Algerian bombers strike again
However, the militants have proved themselves to be resilient. Bombings and ambushes over the past week have caused at least 65 deaths, making it the bloodiest in years, and the toll so far for August stands at more than 80. That is the worst month in a long time.
It is true that the security forces have been effective in containing the armed groups in much of the countryside, apart from the Kabylie region.
And the intense rural-based violence of the 1990s is highly unlikely to reoccur – an understanding struck in 1997 between the army and the original leaders of the Islamist rebellion laid the foundations for the end of the worst of Algeria’s political violence.
But a shift in tactics in 2007 to Iraq-style suicide bombings – delivered by car, motorbike and in person – has been a relative success for the Salafist Group for Preaching and Combat. There is apparently no shortage of young men willing to offer themselves for duty as kamikaze attackers.
Twinned with use of the al Qaeda brand, they have helped the insurgent leaders cast a pall over Algeria’s efforts to emerge from its troubled past.
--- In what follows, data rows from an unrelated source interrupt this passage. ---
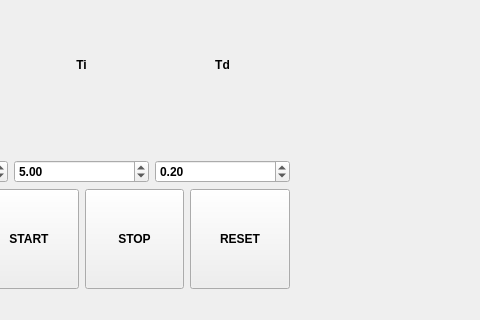
BartWoj28/AutoControl-Simulator, file mainwindow.ui: the form before one commit; both pictures show x 136 to 616 and y 400 to 720 of the 1280 by 720 pixel window.
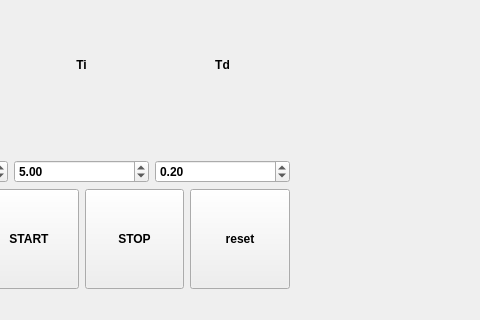
The form after the commit.

Diff of the .ui file:
```diff
--- a/mainwindow.ui
+++ b/mainwindow.ui
@@ -238,7 +238,7 @@
          <bool>true</bool>
         </property>
         <property name="text">
-         <string>RESET</string>
+         <string>reset</string>
         </property>
        </widget>
       </item>
```
Left out of the diff: 196 changed lines with no effect on the pictures.
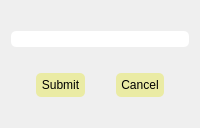
Qt form ui/input.ui (LucasLHenry/grateful_deadle) before a commit.
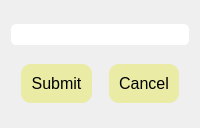
The same form after that commit.

Diff of the .ui file:
```diff
--- a/ui/input.ui
+++ b/ui/input.ui
@@ -15,15 +15,15 @@
   </property>
   <property name="styleSheet">
    <string notr="true">QPushButton {
-    border-radius: 5px;
-    padding: 5px;
+    border-radius: 10px;
+    padding: 10px;
     background-color: rgb(234, 235, 164);
-    font-size: 12;
+    font: 12pt;
 }
 
 QLineEdit {
 	border-radius: 5px;
-	font-size: 12;
+	font: 12pt;
 }</string>
   </property>
   <layout class="QHBoxLayout" name="horizontalLayout_2">
```
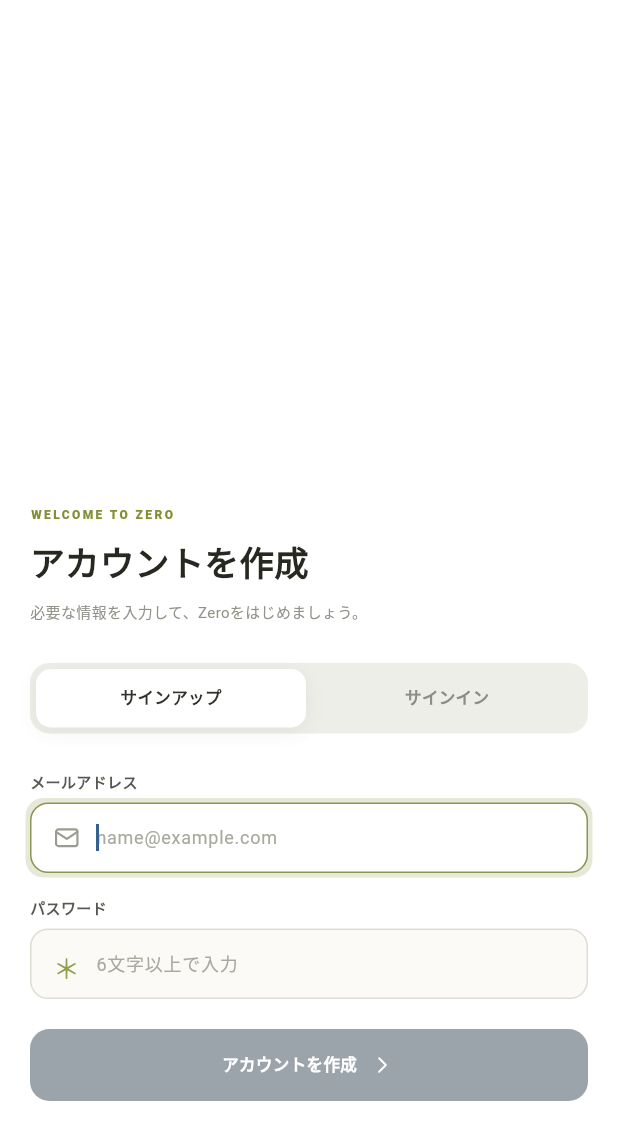
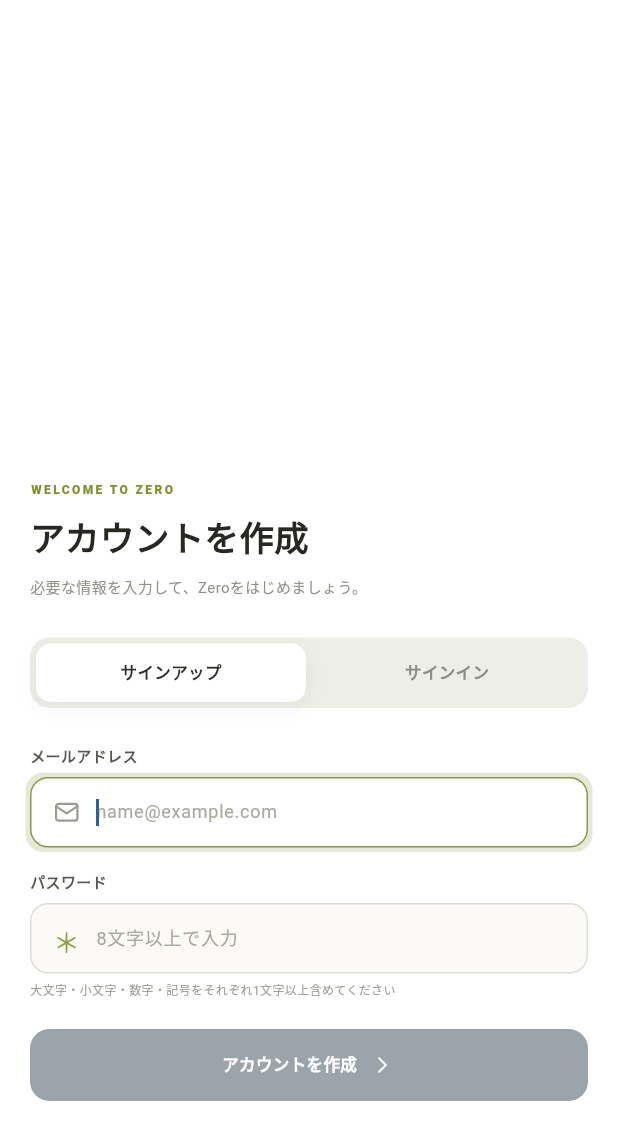
Before and after one commit to diapp0227/zero-chat, a Flutter app: the screen it shows after launch, on a phone screen of 412 x 824 dp, the part 93-1236 px from its top. Run offline on Flutter 3.47's test engine with Material 3 defaults, Android fonts, the phone set to English and light mode, and no system bars; our stand-ins replace flutter_riverpod, flutter_svg, go_router.

Commit message:
Require Cognito's default password policy and fix the code expiry text
Co-Authored-By: Claude Opus 5.5 <noreply@anthropic.com>

```diff
--- a/Flutter/lib/ui/auth/auth_screen.dart
+++ b/Flutter/lib/ui/auth/auth_screen.dart
@@ -19,8 +19,24 @@ import 'widgets/auth_text_field.dart';
 class AuthScreen extends ConsumerStatefulWidget {
   const AuthScreen({super.key});
 
-  /// パスワードの最小文字数
-  static const minPasswordLength = 6;
+  /// パスワードの最小文字数 (Cognito のパスワードポリシーと合わせる)
+  static const minPasswordLength = 8;
+
+  /// パスワードの条件の説明 (サインアップのとき入力欄の下に出す)
+  static const passwordRequirement = '大文字・小文字・数字・記号をそれぞれ1文字以上含めてください';
+
+  /// パスワードが Cognito の初期設定のパスワードポリシーを満たすか
+  ///
+  /// 8 文字以上で、大文字・小文字・数字・記号 (Cognito が記号と認める文字) をそれぞれ含む
+  static bool isValidPassword(String password) {
+    return password.length >= minPasswordLength &&
+        RegExp('[A-Z]').hasMatch(password) &&
+        RegExp('[a-z]').hasMatch(password) &&
+        RegExp('[0-9]').hasMatch(password) &&
+        RegExp(
+          r'''[\^$*.\[\]{}()?"!@#%&/\\,><':;|_~`=+\-]''',
+        ).hasMatch(password);
+  }
 
   /// 認証コードの桁数
   static const verificationCodeLength = 6;
@@ -65,8 +81,13 @@ class _AuthScreenState extends ConsumerState<AuthScreen> {
       return _codeController.text.length == AuthScreen.verificationCodeLength;
     }
     final email = _emailController.text.trim();
-    return RegExp(r'^[^@\s]+@[^@\s]+$').hasMatch(email) &&
-        _passwordController.text.length >= AuthScreen.minPasswordLength;
+    final password = _passwordController.text;
+    // サインインでは条件を満たすかの判定は Cognito に任せ、空でなければ送る
+    final passwordOk = switch (_mode) {
+      AuthMode.signUp => AuthScreen.isValidPassword(password),
+      AuthMode.signIn => password.isNotEmpty,
+    };
+    return RegExp(r'^[^@\s]+@[^@\s]+$').hasMatch(email) && passwordOk;
   }
 
   void _submit() {
@@ -354,7 +375,7 @@ class _AuthForm extends StatelessWidget {
               controller: codeController,
               prefix: AuthFieldPrefix.code,
               hintText: '000000',
-              helperText: 'コードの有効期限は10分です',
+              helperText: 'コードの有効期限は24時間です',
               autofocus: true,
               onSubmitted: onSubmit,
             ),
@@ -384,6 +405,9 @@ class _AuthForm extends StatelessWidget {
               controller: passwordController,
               prefix: AuthFieldPrefix.password,
               hintText: '${AuthScreen.minPasswordLength}文字以上で入力',
+              helperText: mode == AuthMode.signUp
+                  ? AuthScreen.passwordRequirement
+                  : null,
               obscureText: true,
               onSubmitted: onSubmit,
             ),
```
Quite why that should be is a puzzle. The state is much stronger, and wealthier, and better equipped than it was in the 1990s. It is no longer an international pariah. So why are its security forces making such heavy weather of the fight? Is it because the militants are strong? Or is it because the security forces are weakened? Is the overall policy of offering amnesty to the rebels sensible? Anecdotal evidence suggests that the reconciliation policy of the government is a major factor in demotivating the army and police. What do you think?